I am posting this on Saturday night in Switzerland. There is so much more to tell you but I have to get to bed. Following is a recap of our two days in Moldova. All I can say for now is that Switzerland is amazing and I will probably have to post the rest of my blogs when I return home as internet use is incredibly expensive.
I could write a book on our two days in Moldova. If you've been checking for my blog update you have probably guessed we did not have internet access in Moldova. But, we did have ducks and chickens; grapes and tomatoes right outside our door. Oh, and a rooster who obviously has not been schooled in the proper crowing hour.
We arrived in Chisano (pronounced Kish - ah - now) on Wednesday afternoon and spent most of the day getting to know our host and being briefed on what we'd be doing there.
The goal of the group we worked with is to help prevent kids from becoming victims of human trafficking therefore the majority of our time was spent going to schools distributing pamphlets with information on how to avoid getting caught up in the trafficking web. It's a huge problem in Moldova because of the low income level. When a person is desperately poor and can't get a job, he/she is a prime target to be trafficked. The unemployment rate in Moldova is nearly 65%!
Every week there are 22,000 victims of human trafficking worldwide. Only 1% of the victims are ever rescued so keeping them from being trafficked in the first place is key. It's an overwhelming problem with no easy solutions. The things I learned would make your blood boil - at least I hope it would - but it's too much to share here.
One of our stops on Thursday was at a state run orphanage. The young children came right over to meet us as soon as we got out of our van. What amazed me was that when our friend in Moldova pulled out toothbrushes for the kids they flocked to get them as though he were giving away gold bars. While at the orphanage we gave a trafficking prevention presentation to the older kids - probably the most at-risk group of teens for trafficking.
There was one little girl at the orphanage that reminded me of a little girl we met in Russia two years ago. She was quite eager to talk to us when we first arrived and loved having her picture taken. As we left I went to give her a hug and she kind of pulled away from me. I realized later that she very rarely has any kind of loving touch, or really any kind of human touch at all and probably didn't know what to think when someone touched her in a kind way. (Either that or she just didn't like me.) Heartbreaking.
It would be easy to get overwhelmed with the sadness, and vastness, of the problem but fortunately we were able to see the upside of things also. After leaving the orphanage on Thursday afternoon we drove to a transition home for girls. That is another project that our hosts support. The transition home was amazing. There are eight girls living there, along with "parents." It isn't a big house but it is filled with lots of love. In this home, and all of the transition homes that are built, the "parents" are a local pastor and his family. When asked how living in this home has made a difference in their lives the responses were things like, "I finally have a family," "Now I have hope," "Now I know what it feels like to be loved."

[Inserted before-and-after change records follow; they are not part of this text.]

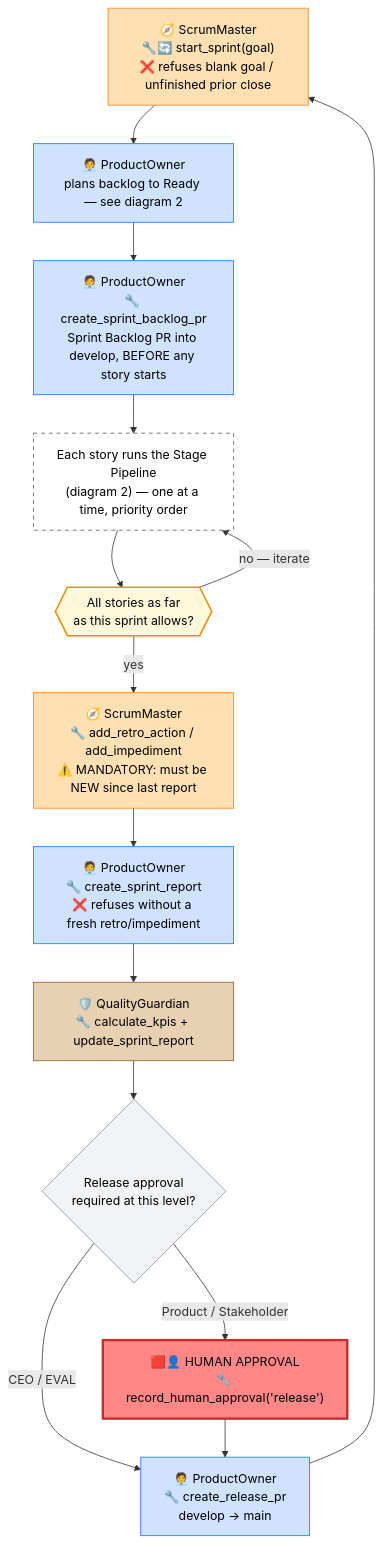
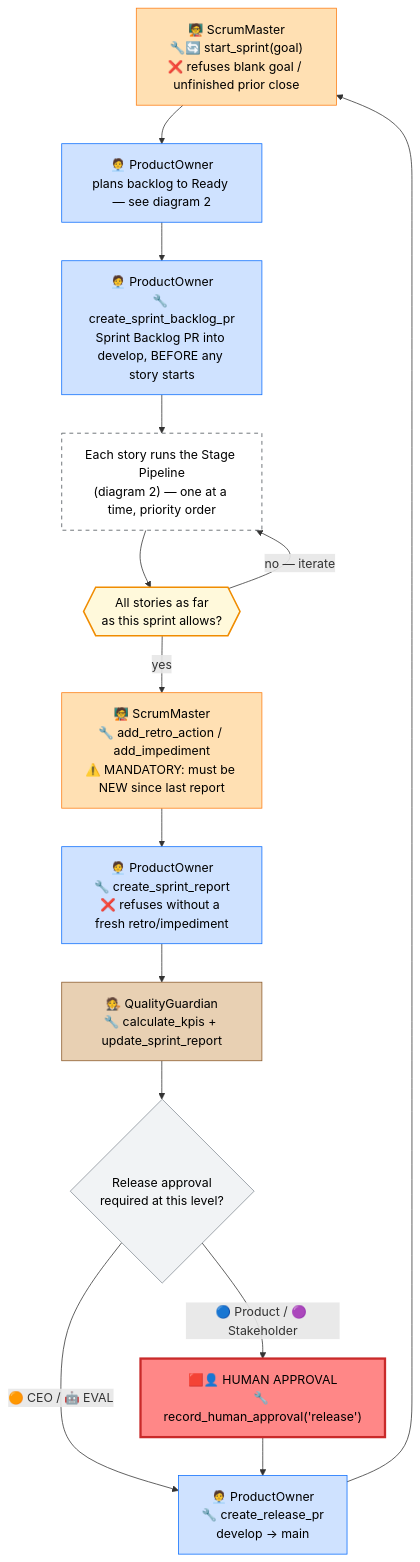
Before and after one commit to CI-Till-Krempel/Horseless-Carriage: the first of 2 diagrams in docs/DEVELOPMENT-WORKFLOW.md, drawn with Mermaid. The commit also changed other lines of this file, not shown here.

````diff
--- a/docs/DEVELOPMENT-WORKFLOW.md
+++ b/docs/DEVELOPMENT-WORKFLOW.md
@@ -38,27 +48,27 @@
 ```mermaid
 flowchart TD
-    A["🧭 ScrumMaster\n🔧🔄 start_sprint(goal)\n❌ refuses blank goal / unfinished prior close"]:::sm --> B["🧑‍💼 ProductOwner\nplans backlog to Ready — see diagram 2"]:::po
+    A["🧑‍🏫 ScrumMaster\n🔧🔄 start_sprint(goal)\n❌ refuses blank goal / unfinished prior close"]:::sm --> B["🧑‍💼 ProductOwner\nplans backlog to Ready — see diagram 2"]:::po
     B --> C["🧑‍💼 ProductOwner\n🔧 create_sprint_backlog_pr\nSprint Backlog PR into develop, BEFORE any story starts"]:::po
     C --> D["Each story runs the Stage Pipeline\n(diagram 2) — one at a time, priority order"]:::multi
     D --> E{{"All stories as far\nas this sprint allows?"}}:::loop
     E -- "no — iterate" --> D
-    E -- yes --> F["🧭 ScrumMaster\n🔧 add_retro_action / add_impediment\n⚠️ MANDATORY: must be NEW since last report"]:::sm
+    E -- yes --> F["🧑‍🏫 ScrumMaster\n🔧 add_retro_action / add_impediment\n⚠️ MANDATORY: must be NEW since last report"]:::sm
     F --> G["🧑‍💼 ProductOwner\n🔧 create_sprint_report\n❌ refuses without a fresh retro/impediment"]:::po
-    G --> H["🛡️ QualityGuardian\n🔧 calculate_kpis + update_sprint_report"]:::qg
+    G --> H["🧑‍⚖️ QualityGuardian\n🔧 calculate_kpis + update_sprint_report"]:::qg
     H --> I{"Release approval\nrequired at this level?"}:::gate
-    I -- "Product / Stakeholder" --> J["🟥👤 HUMAN APPROVAL\n🔧 record_human_approval('release')"]:::human
-    I -- "CEO / EVAL" --> K
+    I -- "🔵 Product / 🟣 Stakeholder" --> J["🟥👤 HUMAN APPROVAL\n🔧 record_human_approval('release')"]:::human
+    I -- "🟠 CEO / 🤖 EVAL" --> K
     J --> K["🧑‍💼 ProductOwner\n🔧 create_release_pr\ndevelop → main"]:::po
     K --> A
 
     classDef po fill:#cfe2ff,stroke:#0d6efd,color:#000
     classDef sm fill:#ffe0b3,stroke:#fd7e14,color:#000
     classDef dev fill:#d1f7d6,stroke:#198754,color:#000
     classDef arch fill:#e6d9f7,stroke:#6f42c1,color:#000
     classDef qa fill:#fff3b0,stroke:#e0b400,color:#000
     classDef qg fill:#e8d0b3,stroke:#8b5a2b,color:#000
     classDef human fill:#ff8787,stroke:#c92a2a,stroke-width:3px,color:#000
     classDef gate fill:#f1f3f5,stroke:#868e96,color:#000
     classDef multi fill:#ffffff,stroke:#495057,stroke-dasharray: 5 5,color:#000
     classDef loop fill:#fff9db,stroke:#f08c00,stroke-width:2px,color:#000
 ```
````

In the transition homes the girls are taught basic skills such as tailoring, cooking, gardening, etc. These skills not only help them learn how to care for a household, but also enable them to get jobs so they can successfully support themselves. And, if the girl has a dream to go to college or to get some trade school training they try to find scholarships for them. I didn't really notice it at the time but one of my team members pointed out that the home for the girls is probably a bit nicer than the conditions of the homes of those who actually built it. I think that says a lot about the care they offer the girls.
If you read my pre-trip blog you might remember that I had some concern (translate as "scared to death") about the home we'd stay in during our time in Moldova. I was even more concerned as we were being driven there on Wednesday night. It was dark and we were driving on dirt roads better suited for a four-wheeler than a small sedan filled with four people and 150 pounds of luggage. I looked over at Pastor Lisa, who was going to be staying at the same house with us and said, "I think this would be a good time to break into the chorus of 'I Surrender All.'"
I have to say I've stayed in worse places - and better places. Our hostess didn't speak a lick of English but, despite the fact that she cares for a husband who as far as I could tell is basically dying and hasn't left his bed in three years, was incredibly gracious and cooked us a huge breakfast every morning. She has so very little yet offered us so very much. Before we left she gave Pastor Lisa and I table runners made her grandmother. It was incredibly humbling. The picture here is of Nadia, our hostess, and me in my anti-trafficking t-shirt.
Well, I have rambled on long enough and yet only touched the surface of all that happened during our short Moldovan visit. Despite the lack of creature comforts that I am used to I would do it all again if it just keeps one girl or boy from getting caught up in trafficking.